- Opening Delimiter -
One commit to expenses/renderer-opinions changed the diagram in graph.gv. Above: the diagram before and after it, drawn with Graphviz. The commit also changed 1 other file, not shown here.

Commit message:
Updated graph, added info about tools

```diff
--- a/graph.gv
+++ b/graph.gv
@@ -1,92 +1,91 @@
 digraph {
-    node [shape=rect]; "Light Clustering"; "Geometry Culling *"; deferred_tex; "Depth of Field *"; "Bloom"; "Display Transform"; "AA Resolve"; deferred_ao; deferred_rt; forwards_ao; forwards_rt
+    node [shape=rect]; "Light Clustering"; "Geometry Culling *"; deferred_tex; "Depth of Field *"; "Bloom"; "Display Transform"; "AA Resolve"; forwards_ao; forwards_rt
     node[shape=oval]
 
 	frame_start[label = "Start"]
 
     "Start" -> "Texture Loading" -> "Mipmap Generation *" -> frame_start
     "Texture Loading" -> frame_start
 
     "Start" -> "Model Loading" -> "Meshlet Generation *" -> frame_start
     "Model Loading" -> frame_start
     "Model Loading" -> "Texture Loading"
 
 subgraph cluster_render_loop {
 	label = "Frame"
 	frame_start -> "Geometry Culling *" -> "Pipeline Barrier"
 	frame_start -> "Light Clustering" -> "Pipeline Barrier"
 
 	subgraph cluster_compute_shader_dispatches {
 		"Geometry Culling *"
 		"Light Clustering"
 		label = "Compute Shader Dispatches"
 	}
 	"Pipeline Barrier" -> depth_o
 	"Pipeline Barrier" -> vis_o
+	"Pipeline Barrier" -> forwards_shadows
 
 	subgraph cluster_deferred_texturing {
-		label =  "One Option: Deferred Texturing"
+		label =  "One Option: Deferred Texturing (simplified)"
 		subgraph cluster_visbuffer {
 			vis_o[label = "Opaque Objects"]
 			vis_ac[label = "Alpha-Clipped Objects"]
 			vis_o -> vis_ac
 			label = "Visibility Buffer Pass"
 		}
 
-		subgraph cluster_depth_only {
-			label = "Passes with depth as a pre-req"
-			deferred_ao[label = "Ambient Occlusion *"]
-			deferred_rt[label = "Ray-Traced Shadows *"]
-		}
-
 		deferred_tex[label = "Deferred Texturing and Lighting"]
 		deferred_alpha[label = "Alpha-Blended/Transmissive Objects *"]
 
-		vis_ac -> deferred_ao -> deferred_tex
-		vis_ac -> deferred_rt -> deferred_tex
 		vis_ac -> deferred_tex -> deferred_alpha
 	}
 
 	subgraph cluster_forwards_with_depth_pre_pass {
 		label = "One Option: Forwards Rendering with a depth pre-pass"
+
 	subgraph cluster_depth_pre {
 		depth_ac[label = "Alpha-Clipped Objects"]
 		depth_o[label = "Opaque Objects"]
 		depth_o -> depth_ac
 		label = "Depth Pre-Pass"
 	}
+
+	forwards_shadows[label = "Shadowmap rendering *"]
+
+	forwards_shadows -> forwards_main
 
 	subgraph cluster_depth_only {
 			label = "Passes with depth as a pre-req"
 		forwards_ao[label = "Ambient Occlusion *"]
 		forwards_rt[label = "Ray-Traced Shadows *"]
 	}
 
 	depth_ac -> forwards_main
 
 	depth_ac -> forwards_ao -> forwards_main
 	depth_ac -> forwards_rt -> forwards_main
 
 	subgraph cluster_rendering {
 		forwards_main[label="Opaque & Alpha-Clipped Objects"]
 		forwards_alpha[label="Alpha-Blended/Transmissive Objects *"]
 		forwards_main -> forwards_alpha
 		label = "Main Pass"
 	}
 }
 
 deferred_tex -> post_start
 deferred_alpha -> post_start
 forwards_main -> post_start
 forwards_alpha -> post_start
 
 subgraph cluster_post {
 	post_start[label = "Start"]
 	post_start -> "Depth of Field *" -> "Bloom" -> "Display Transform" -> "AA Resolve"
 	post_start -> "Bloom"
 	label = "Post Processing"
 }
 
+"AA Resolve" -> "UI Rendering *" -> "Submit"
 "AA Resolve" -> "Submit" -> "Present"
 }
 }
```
- Closing Delimiter -
Directions for this task:
What is needed is each line of the data, printed exactly.

Output for this exercise:
One commit to expenses/renderer-opinions changed the diagram in graph.gv. Above: the diagram before and after it, drawn with Graphviz. The commit also changed 1 other file, not shown here.

Commit message:
Updated graph, added info about tools

```diff
--- a/graph.gv
+++ b/graph.gv
@@ -1,92 +1,91 @@
 digraph {
-    node [shape=rect]; "Light Clustering"; "Geometry Culling *"; deferred_tex; "Depth of Field *"; "Bloom"; "Display Transform"; "AA Resolve"; deferred_ao; deferred_rt; forwards_ao; forwards_rt
+    node [shape=rect]; "Light Clustering"; "Geometry Culling *"; deferred_tex; "Depth of Field *"; "Bloom"; "Display Transform"; "AA Resolve"; forwards_ao; forwards_rt
     node[shape=oval]
 
 	frame_start[label = "Start"]
 
     "Start" -> "Texture Loading" -> "Mipmap Generation *" -> frame_start
     "Texture Loading" -> frame_start
 
     "Start" -> "Model Loading" -> "Meshlet Generation *" -> frame_start
     "Model Loading" -> frame_start
     "Model Loading" -> "Texture Loading"
 
 subgraph cluster_render_loop {
 	label = "Frame"
 	frame_start -> "Geometry Culling *" -> "Pipeline Barrier"
 	frame_start -> "Light Clustering" -> "Pipeline Barrier"
 
 	subgraph cluster_compute_shader_dispatches {
 		"Geometry Culling *"
 		"Light Clustering"
 		label = "Compute Shader Dispatches"
 	}
 	"Pipeline Barrier" -> depth_o
 	"Pipeline Barrier" -> vis_o
+	"Pipeline Barrier" -> forwards_shadows
 
 	subgraph cluster_deferred_texturing {
-		label =  "One Option: Deferred Texturing"
+		label =  "One Option: Deferred Texturing (simplified)"
 		subgraph cluster_visbuffer {
 			vis_o[label = "Opaque Objects"]
 			vis_ac[label = "Alpha-Clipped Objects"]
 			vis_o -> vis_ac
 			label = "Visibility Buffer Pass"
 		}
 
-		subgraph cluster_depth_only {
-			label = "Passes with depth as a pre-req"
-			deferred_ao[label = "Ambient Occlusion *"]
-			deferred_rt[label = "Ray-Traced Shadows *"]
-		}
-
 		deferred_tex[label = "Deferred Texturing and Lighting"]
 		deferred_alpha[label = "Alpha-Blended/Transmissive Objects *"]
 
-		vis_ac -> deferred_ao -> deferred_tex
-		vis_ac -> deferred_rt -> deferred_tex
 		vis_ac -> deferred_tex -> deferred_alpha
 	}
 
 	subgraph cluster_forwards_with_depth_pre_pass {
 		label = "One Option: Forwards Rendering with a depth pre-pass"
+
 	subgraph cluster_depth_pre {
 		depth_ac[label = "Alpha-Clipped Objects"]
 		depth_o[label = "Opaque Objects"]
 		depth_o -> depth_ac
 		label = "Depth Pre-Pass"
 	}
+
+	forwards_shadows[label = "Shadowmap rendering *"]
+
+	forwards_shadows -> forwards_main
 
 	subgraph cluster_depth_only {
 			label = "Passes with depth as a pre-req"
 		forwards_ao[label = "Ambient Occlusion *"]
 		forwards_rt[label = "Ray-Traced Shadows *"]
 	}
 
 	depth_ac -> forwards_main
 
 	depth_ac -> forwards_ao -> forwards_main
 	depth_ac -> forwards_rt -> forwards_main
 
 	subgraph cluster_rendering {
 		forwards_main[label="Opaque & Alpha-Clipped Objects"]
 		forwards_alpha[label="Alpha-Blended/Transmissive Objects *"]
 		forwards_main -> forwards_alpha
 		label = "Main Pass"
 	}
 }
 
 deferred_tex -> post_start
 deferred_alpha -> post_start
 forwards_main -> post_start
 forwards_alpha -> post_start
 
 subgraph cluster_post {
 	post_start[label = "Start"]
 	post_start -> "Depth of Field *" -> "Bloom" -> "Display Transform" -> "AA Resolve"
 	post_start -> "Bloom"
 	label = "Post Processing"
 }
 
+"AA Resolve" -> "UI Rendering *" -> "Submit"
 "AA Resolve" -> "Submit" -> "Present"
 }
 }
```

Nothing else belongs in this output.